** DATA FOR THE TASK follows **

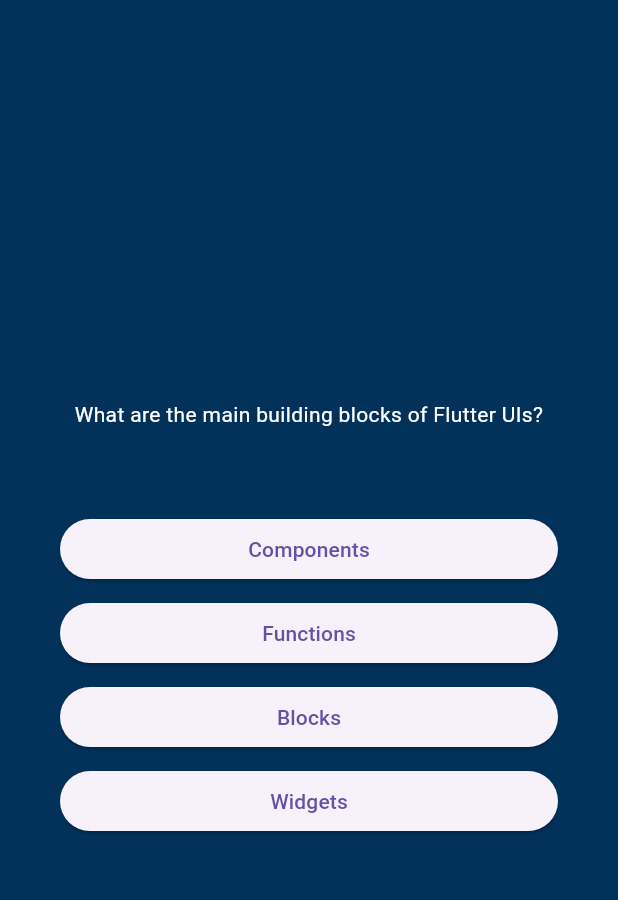
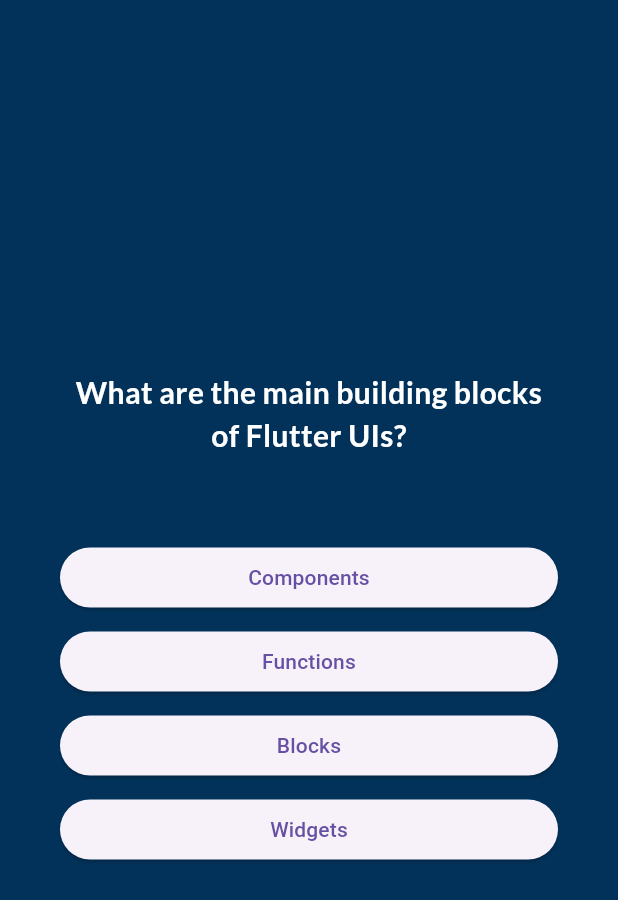
Before and after one commit to kaushalbundel/flutter-quiz-app, a Flutter app: the screen it shows after launch, after a tap on "Start Quiz", on a phone screen of 412 x 824 dp. Shown: the top 900 px of the screen. Run offline on Flutter 3.47's test engine with Material 3 defaults, Android fonts, the phone set to English and light mode, and no system bars; our stand-ins replace google_fonts.

Commit message:
google font package added

```diff
--- a/lib/answer_button.dart
+++ b/lib/answer_button.dart
@@ -19,7 +19,7 @@ class AnswerButton extends StatelessWidget {
         ),
       ),
       onPressed: onTap,
-      child: Text(answerText),
+      child: Text(answerText, textAlign: TextAlign.center),
     );
   }
 }
--- a/lib/questions_screen.dart
+++ b/lib/questions_screen.dart
@@ -1,6 +1,8 @@
 import 'package:flutter/material.dart';
 import 'package:adv_basic/answer_button.dart';
 import 'package:adv_basic/data/questions.dart';
+// font change using external package
+import 'package:google_fonts/google_fonts.dart';
 
 class QuestionsScreen extends StatefulWidget {
   const QuestionsScreen({super.key});
@@ -12,11 +14,18 @@ class QuestionsScreen extends StatefulWidget {
 }
 
 class _QuestionsScreen extends State<QuestionsScreen> {
-  // using the data that we have hardcoded
-  final currentQuestion = questions[0];
+  var currentQuestionIndex = 0;
+
+  void changeQuestionIndex() {
+    setState(() {
+      currentQuestionIndex += 1;
+    });
+  }
 
   @override
   Widget build(context) {
+    final currentQuestion = questions[currentQuestionIndex];
+
     return Container(
       margin: const EdgeInsets.all(40),
       child: Center(
@@ -27,12 +36,19 @@ class _QuestionsScreen extends State<QuestionsScreen> {
           children: [
             Text(
               currentQuestion.questions,
-              style: const TextStyle(color: Colors.white),
+              style: GoogleFonts.lato(
+                color: Colors.white,
+                fontWeight: FontWeight.bold,
+                fontSize: 20,
+              ),
               textAlign: TextAlign.center,
             ),
             const SizedBox(height: 40),
             ...currentQuestion.getShuffledList().map((answer) {
-              return AnswerButton(answerText: answer, onTap: () {});
+              return AnswerButton(
+                answerText: answer,
+                onTap: changeQuestionIndex,
+              );
             }),
           ],
         ),
--- a/pubspec.yaml
+++ b/pubspec.yaml
@@ -34,6 +34,7 @@ dependencies:
   # The following adds the Cupertino Icons font to your application.
   # Use with the CupertinoIcons class for iOS style icons.
   cupertino_icons: ^1.0.8
+  google_fonts: ^6.2.1
 
 dev_dependencies:
   flutter_test:
```
Also changed, not shown: pubspec.lock, 7 other files.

** End of DATA FOR THE TASK **

## WORK ORDER
Determine the number of lines in the data above that include the word "AnswerButton", then answer with that number alone.

## RESULT BELOW
3